He won't be deterred by changes in the law, he insists: "Well, they need to tell me which police station I should turn myself in to, because I'm not giving it up. Doctors say to be truly healthy we need sex once a week. Without sex workers I'd have no pleasure at all."

The International Union of Sex Workers' - which in spite of its name is a small London-based organisation with about 150 members - has made its opposition to the legislation the subject of a recent campaign.

Chris Student, an escort who is the union's secretary, says that if the changes become law, courses dedicated to teaching sex workers the special requirements of disabled people will probably be abandoned. "I specialise in female disabled clients and offer discounts," he says. "The law would stigmatise our work further. Disabled people are already a vulnerable group, and cloaking our work in further secrecy would be a mistake."

Dave Thompson, who runs one of the only sex-and-disability projects in the UK, has been astounded by society's ignorance. He recounts horror stories of health professionals telling people with catheters that they can't have sex and those with learning disabilities that they can't be gay because they don't understand sexuality. Paralysed himself following a sports accident in the 1980s, Dave, now 50, is working with occupational therapy students at a Liverpool University to address the subject. His project, Sex and Disability Matters, is small-scale and confined to Warrington.

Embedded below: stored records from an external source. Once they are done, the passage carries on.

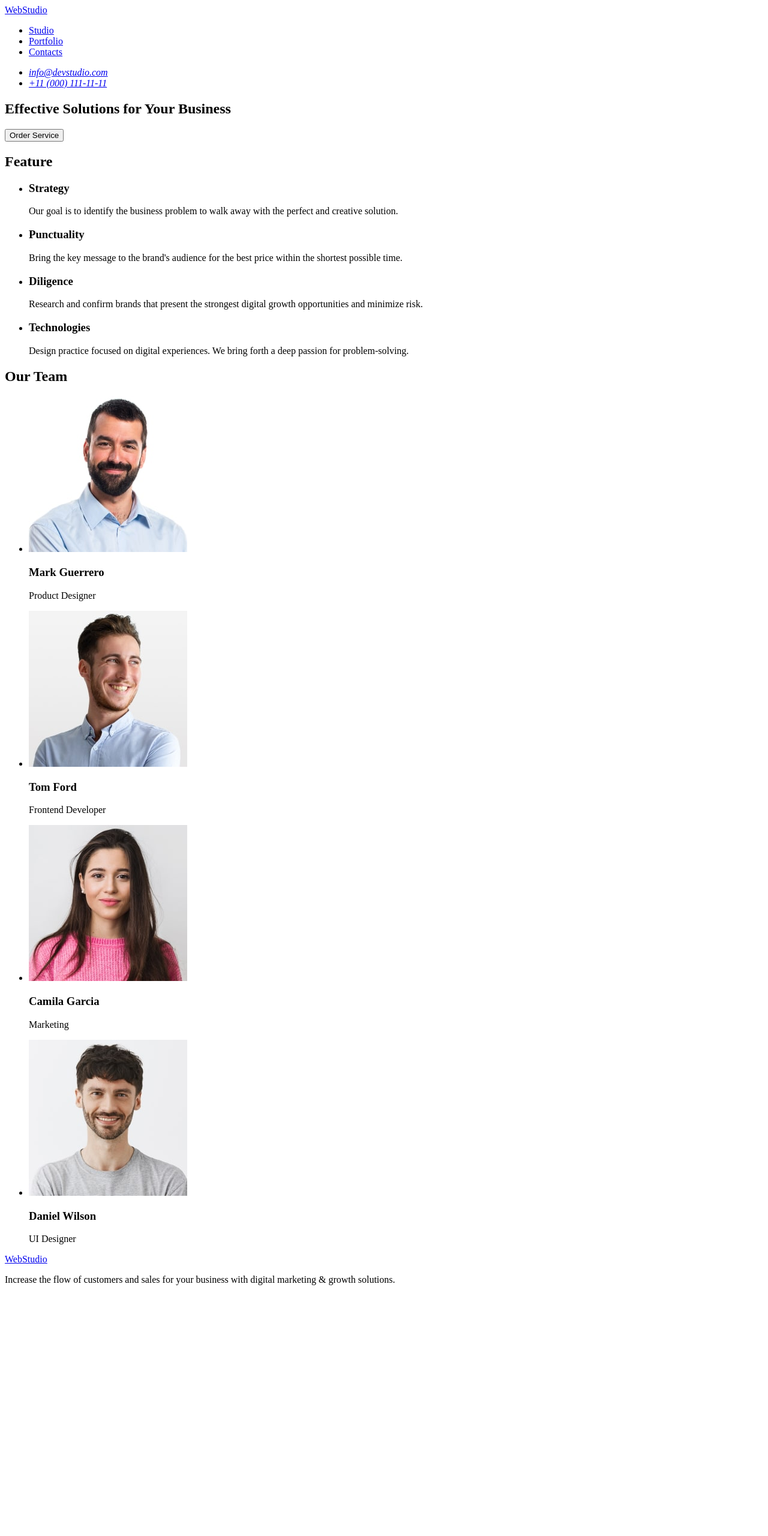
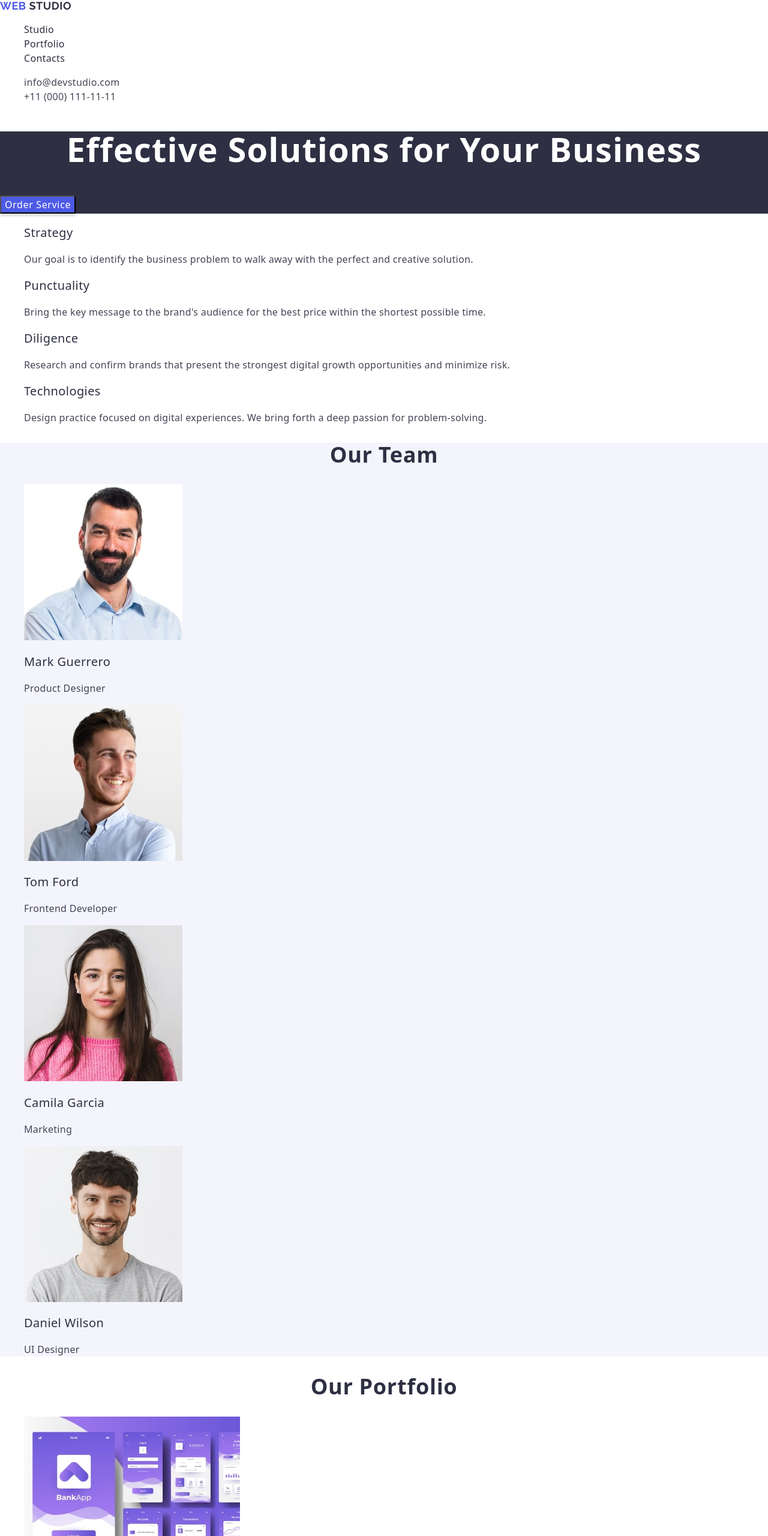
Before and after one commit to DimaSyomkin/goit-markup-hw-02, a plain HTML site: page index.html in a window 1280 px wide. Shown: the top 2560 px of the page at 60% size. Before the commit the page ends 2158 px from the top, so only its background shows below. Drawn offline with nearby package versions, Linux system fonts and the light colour scheme.

Commit message:
complete-hw

```diff
--- /dev/null
+++ b/css/styles.css
@@ -0,0 +1,294 @@
+body {
+    font-family: "Roboto", sans-serif;
+}
+
+a {
+    text-decoration: none;
+}
+
+ul {
+    list-style: none;
+}
+
+.visually-hidden {
+    position: absolute;
+    width: 1px;
+    height: 1px;
+    margin: -1px;
+    border: 0;
+    padding: 0;
+
+    white-space: nowrap;
+    clip-path: inset(100%);
+    clip: rect(0 0 0 0);
+    overflow: hidden;
+}
+
+/*------------Header--------------*/
+.logo-link {
+    font-family: "Raleway", sans-serif;
+    font-weight: 700;
+    font-size: 18px;
+    line-height: 1.16;
+    letter-spacing: 0.03em;
+    text-transform: uppercase;
+    color: #4d5ae5;
+}
+
+.span-logo-head {
+    font-family: "Raleway", sans-serif;
+    font-weight: 700;
+    font-size: 18px;
+    line-height: 1.16;
+    letter-spacing: 0.03em;
+    text-transform: uppercase;
+    color: #2e2f42
+}
+
+.nav-studio {
+
+    font-weight: 500;
+    font-size: 16px;
+    line-height: 1.5;
+    letter-spacing: 0.02em;
+    color: #2e2f42;
+}
+
+.nav-portolio {
+
+    font-weight: 500;
+    font-size: 16px;
+    line-height: 1.5;
+    letter-spacing: 0.02em;
+    color: #2e2f42;
+}
+
+.nav-contact {
+
+    font-weight: 500;
+    font-size: 16px;
+    line-height: 1.5;
+    letter-spacing: 0.02em;
+    color: #2e2f42;
+}
+
+.nav-link {
+
+    font-weight: 500;
+    font-size: 16px;
+    line-height: 1.5;
+    letter-spacing: 0.02em;
+    color: #2e2f42;
+}
+
+.nav-link:hover {
+
+    font-weight: 500;
+    font-size: 16px;
+    line-height: 1.5;
+    letter-spacing: 0.02em;
+    color: #404bbf;
+}
+
+.adress-list {}
+
+.mail {
+
+    font-weight: 400;
+    font-size: 16px;
+    font-style: normal;
+    line-height: 1.5;
+    letter-spacing: 0.02em;
+    color: #434455;
+}
+
+.adress-link {
+
+    font-weight: 400;
+    font-size: 16px;
+    line-height: 1.5;
+    letter-spacing: 0.02em;
+    color: #434455;
+}
+
+.adress-link:hover {
+
+    font-weight: 400;
+    font-size: 16px;
+    line-height: 1.5;
+    letter-spacing: 0.02em;
+    color: #404bbf;
+}
+
+.tell {
+
+    font-weight: 400;
+    font-size: 16px;
+    font-style: normal;
+    line-height: 1.5;
+    letter-spacing: 0.02em;
+    color: #434455;
+}
+
+/*------------Main Screen--------------*/
+.main {
+    background: #2e2f42;
+}
+
+.main-text {
+
+    font-weight: 700;
+    font-size: 56px;
+    line-height: 1.07;
+    letter-spacing: 0.02em;
+    text-align: center;
+    color: #fff;
+}
+
+.main-butt {
+
+    font-weight: 500;
+    font-size: 16px;
+    line-height: 1.5;
+    letter-spacing: 0.04em;
+    color: #fff;
+    box-shadow: 0 4px 4px 0 rgba(0, 0, 0, 0.15);
+    background: #4d5ae5;
+    cursor: pointer;
+}
+
+/*------------Features--------------*/
+.feature-title {
+
+    font-weight: 500;
+    font-size: 20px;
+    line-height: 1.2;
+    letter-spacing: 0.02em;
+    color: #2e2f42;
+}
+
+.feature-text {
+
+    font-weight: 400;
+    font-size: 16px;
+    line-height: 1.5;
+    letter-spacing: 0.02em;
+    color: #434455;
+}
+
+/*------------Team Screen--------------*/
+.team {
+    background: #f4f4fd;
+}
+
+.team-title {
+
+    font-weight: 700;
+    font-size: 36px;
+
+    line-height: 1.11;
+    letter-spacing: 0.02em;
+    text-align: center;
+    color: #2e2f42;
+}
+
+.team-list {}
+
+.team-img {}
+
+.team-name {
+
+    font-weight: 500;
+    font-size: 20px;
+
+    line-height: 1.2;
+    letter-spacing: 0.02em;
+
+    color: #2e2f42;
+}
+
+.team-workname {
+
+    font-weight: 400;
+    font-size: 16px;
+
+    line-height: 1.5;
+    letter-spacing: 0.02em;
+
+    color: #434455;
+}
+
+/*------------Portfolio--------------*/
+.portfolio-title {
+
+    font-weight: 700;
+    font-size: 36px;
+
+    line-height: 1.11;
+    letter-spacing: 0.02em;
+    text-align: center;
+    color: #2e2f42;
+}
+
+.portfolio-list {
+    background: #fff;
+}
+
+.portfolio-image {}
+
+.portfolio-name-img {
+
+    font-weight: 500;
+    font-size: 20px;
+
+    line-height: 1.20;
+    letter-spacing: 0.02em;
+    color: #2e2f42;
+}
+
+.pportfolio-text {
+
+    font-weight: 400;
+    font-size: 16px;
+
+    line-height: 1.5;
+    letter-spacing: 0.02em;
+    color: #434455;
+}
+
+/*------------Footer--------------*/
+.footer {
+    background: #2e2f42;
+}
+
+.footer-logo {
+    font-family: "Raleway", sans-serif;
+    font-weight: 700;
+    font-size: 18px;
+
+    line-height: 1.16;
+    letter-spacing: 0.03em;
+    text-transform: uppercase;
+    color: #4d5ae5;
+}
+
+.span-footer {
+    font-family: "Raleway", sans-serif;
+    font-weight: 700;
+    font-size: 18px;
+
+    line-height: 1.16;
+    letter-spacing: 0.03em;
+    text-transform: uppercase;
+    color: #f4f4fd;
+}
+
+.footer-text {
+
+    font-weight: 400;
+    font-size: 16px;
+
+    line-height: 1.5;
+    letter-spacing: 0.02em;
+    color: #f4f4fd;
+}
--- a/index.html
+++ b/index.html
@@ -4,91 +4,208 @@
     <meta charset="UTF-8" />
     <meta name="viewport" content="width=device-width, initial-scale=1.0" />
     <title>WebStudio</title>
+    <link rel="stylesheet" href="./css/styles.css" />
+    <link
+      rel="stylesheet"
+      href="https://cdnjs.cloudflare.com/ajax/libs/modern-normalize/3.0.1/modern-normalize.min.css"
+      integrity="sha512-q6WgHqiHlKyOqslT/lgBgodhd03Wp4BEqKeW6nNtlOY4quzyG3VoQKFrieaCeSnuVseNKRGpGeDU3qPmabCANg=="
+      crossorigin="anonymous"
+      referrerpolicy="no-referrer"
+    />
+    <link rel="preconnect" href="https://fonts.googleapis.com" />
+    <link rel="preconnect" href="https://fonts.gstatic.com" crossorigin />
+    <link
+      href="https://fonts.googleapis.com/css2?family=Raleway:wght@700&family=Roboto:wght@400;500;700&display=swap"
+      rel="stylesheet"
+    />
   </head>
   <body>
     <header>
       <nav>
-        <a href="./index.html">WebStudio</a>
+        <a href="./index.html" class="logo-link"
+          >Web <span class="span-logo-head"> STUDIO </span></a
+        >
         <ul>
-          <li><a href="./index.html">Studio</a></li>
-          <li><a href="./index.html">Portfolio</a></li>
-          <li><a href="./index.html">Contacts</a></li>
+          <li class="nav-studio">
+            <a class="nav-link" href="./index.html">Studio</a>
+          </li>
+          <li class="nav-portolio">
+            <a class="nav-link" href="./index.html">Portfolio</a>
+          </li>
+          <li class="nav-contact">
+            <a class="nav-link" href="./index.html">Contacts</a>
+          </li>
         </ul>
       </nav>
-      <address>
-        <ul>
-          <li><a href="mailto:info@devstudio.com">info@devstudio.com</a></li>
-          <li><a href="tel:+110001111111">+11 (000) 111-11-11</a></li>
+      <address class="adress">
+        <ul class="adress-list">
+          <li class="mail">
+            <a class="adress-link" href="mailto:info@devstudio.com"
+              >info@devstudio.com</a
+            >
+          </li>
+          <li class="tell">
+            <a class="adress-link" href="tel:+110001111111"
+              >+11 (000) 111-11-11</a
+            >
+          </li>
         </ul>
       </address>
     </header>
     <main>
-      <section>
-        <h1>Effective Solutions for Your Business</h1>
-        <button type="button">Order Service</button>
+      <section class="main">
+        <h1 class="main-text">Effective Solutions for Your Business</h1>
+        <button type="button" class="main-butt">Order Service</button>
       </section>
       <section>
-        <h2>Feature</h2>
+        <h2 class="visually-hidden">Feature</h2>
         <ul>
           <li>
-            <h3>Strategy</h3>
-            <p>
+            <h3 class="feature-title">Strategy</h3>
+            <p class="feature-text">
               Our goal is to identify the business problem to walk away with the
               perfect and creative solution.
             </p>
           </li>
           <li>
-            <h3>Punctuality</h3>
-            <p>
+            <h3 class="feature-title">Punctuality</h3>
+            <p class="feature-text">
               Bring the key message to the brand's audience for the best price
               within the shortest possible time.
             </p>
           </li>
           <li>
-            <h3>Diligence</h3>
-            <p>
+            <h3 class="feature-title">Diligence</h3>
+            <p class="feature-text">
               Research and confirm brands that present the strongest digital
               growth opportunities and minimize risk.
             </p>
           </li>
           <li>
-            <h3>Technologies</h3>
-            <p>
+            <h3 class="feature-title">Technologies</h3>
+            <p class="feature-text">
               Design practice focused on digital experiences. We bring forth a
               deep passion for problem-solving.
             </p>
           </li>
         </ul>
       </section>
-      <section>
-        <h2>Our Team</h2>
+      <section class="team">
+        <h2 class="team-title">Our Team</h2>
         <ul>
-          <li>
-            <img src="./images/img-min-1.jpg" alt="MarkGuerrero" width="264" />
-            <h3>Mark Guerrero</h3>
-            <p>Product Designer</p>
+          <li class="team-list">
+            <img
+              src="./images/img-min-1.jpg"
+              alt="MarkGuerrero"
+              width="264"
+              class="team-img"
+            />
+            <h3 class="team-name">Mark Guerrero</h3>
+            <p class="team-workname">Product Designer</p>
           </li>
-          <li>
-            <img src="./images/img-min-2.jpg" alt="TomFord" width="264" />
-            <h3>Tom Ford</h3>
-            <p>Frontend Developer</p>
+          <li class="team-list">
+            <img
+              src="./images/img-min-2.jpg"
+              alt="TomFord"
+              width="264"
+              class="team-img"
+            />
+            <h3 class="team-name">Tom Ford</h3>
+            <p class="team-workname">Frontend Developer</p>
           </li>
-          <li>
-            <img src="./images/img-min-3.jpg" alt="CamilaGarcia" width="264" />
-            <h3>Camila Garcia</h3>
-            <p>Marketing</p>
+          <li class="team-list">
+            <img
+              src="./images/img-min-3.jpg"
+              alt="CamilaGarcia"
+              width="264"
+              class="team-img"
+            />
+            <h3 class="team-name">Camila Garcia</h3>
+            <p class="team-workname">Marketing</p>
           </li>
-          <li>
-            <img src="./images/img-min-4.jpg" alt="DanielWilson" width="264" />
-            <h3>Daniel Wilson</h3>
-            <p>UI Designer</p>
+          <li class="team-list">
+            <img
+              src="./images/img-min-4.jpg"
+              alt="DanielWilson"
+              width="264"
+              class="team-img"
+            />
+            <h3 class="team-name">Daniel Wilson</h3>
+            <p class="team-workname">UI Designer</p>
+          </li>
+        </ul>
+      </section>
+      <section class="portfolio">
+        <h2 class="portfolio-title">Our Portfolio</h2>
+        <ul>
+          <li class="portfolio-list">
+            <img
+              src="./images/img-hw-2.1-min.jpg"
+              alt="Banking App"
+              width="360"
+              class="portfolio-image"
+            />
+            <h3 class="portfolio-name-img">Banking App</h3>
+            <p class="pportfolio-text">App</p>
+          </li>
+          <li class="portfolio-list">
+            <img
+              src="./images/img-hw-2.2-min.jpg"
+              alt="Payment"
+              width="360"
+              class="portfolio-image"
+            />
+            <h3 class="portfolio-name-img">Cashless Payment</h3>
+            <p class="pportfolio-text">Marketing</p>
+          </li>
+          <li class="portfolio-list">
+            <img
+              src="./images/img-hw-2.3-min.jpg"
+              alt="Meditation App"
+              width="360"
+              class="portfolio-image"
+            />
+            <h3 class="portfolio-name-img">Meditation App</h3>
+            <p class="pportfolio-text">App</p>
+          </li>
+          <li class="portfolio-list">
+            <img
+              src="./images/img-hw-2.4-min.jpg"
+              alt=""
+              width="360"
+              class="portfolio-image"
+            />
+            <h3 class="portfolio-name-img">Taxi Service</h3>
+            <p class="pportfolio-text">Marketing</p>
+          </li>
+          <li class="portfolio-list">
+            <img
+              src="./images/img-hw-2.5-min.jpg"
+              alt="Screen"
+              width="360"
+              class="portfolio-image"
+            />
+            <h3 class="portfolio-name-img">Screen Illustrations</h3>
+            <p class="pportfolio-text">Design</p>
+          </li>
+          <li class="portfolio-list">
+            <img
+              src="./images/img-hw-2.6-min.jpg"
+              alt="Courses"
+              width="360"
+              class="portfolio-image"
+            />
+            <h3 class="portfolio-name-img">Online Courses</h3>
+            <p class="pportfolio-text">Marketing</p>
           </li>
         </ul>
       </section>
     </main>
-    <footer>
-      <a href="./index.html">WebStudio</a>
-      <p>
+    <footer class="footer">
+      <a class="footer-logo" href="./index.html"
+        >Web <span class="span-footer">Studio</span>
+      </a>
+      <p class="footer-text">
         Increase the flow of customers and sales for your business with digital
         marketing & growth solutions.
       </p>
```
Also changed, not shown: images/img-hw-2.1-min.jpg (added), images/img-hw-2.2-min.jpg (added), images/img-hw-2.3-min.jpg (added), images/img-hw-2.4-min.jpg (added), images/img-hw-2.5-min.jpg (added), images/img-hw-2.6-min.jpg (added).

"Our project is like a pebble in a lake. It needs to be nationwide. We educate people about things like dildos and vibrators. Sometimes they're considered tacky, but they can be vital to disabled people. It's frightening to hear the views of some health professionals. They've no qualms talking to disabled people about personal hygiene, or how to insert a tampon, or going to the toilet, but sex is hidden away."

Tuppy Owens is also challenging ignorance, planning conferences so that health workers can listen and learn from experts and from the sexual experiences of disabled couples. She has dedicated the past two decades to campaigning for sexual freedom, so it's perhaps fitting that she should have the final word.

"Disabled people feel at the bottom of the social scrapheap. It's difficult to feel good about yourself when you're dismissed by the medical profession, and social and health professionals don't speak about your sex and relationship problems.

"Once people know you can learn from disabled relationships, they become much more tolerant. While they continue to have closed minds about disabled couples having sex, and to be prejudiced against sex workers, they will never be sexually free in their own minds."

More Posts

You Might Also Like

Blog - Couples

How can a sex and relationship therapist help you before, during or after a divorce?

A successful marketing plan relies heavily on the pulling-power of advertising copy. Writing result-oriented ad copy is difficult, as it must appeal to, entice, and convince consumers to take action.
Sue Newsome
Press Article

Ruined orgasm explained, from what it is to why and how people do it

The purpose of a ruined orgasm lies in the journey itself.
Jasmine Lee-Zogbessou

The taboo of intimacy

A look into the stigma surrounding sex, intimacy and disability.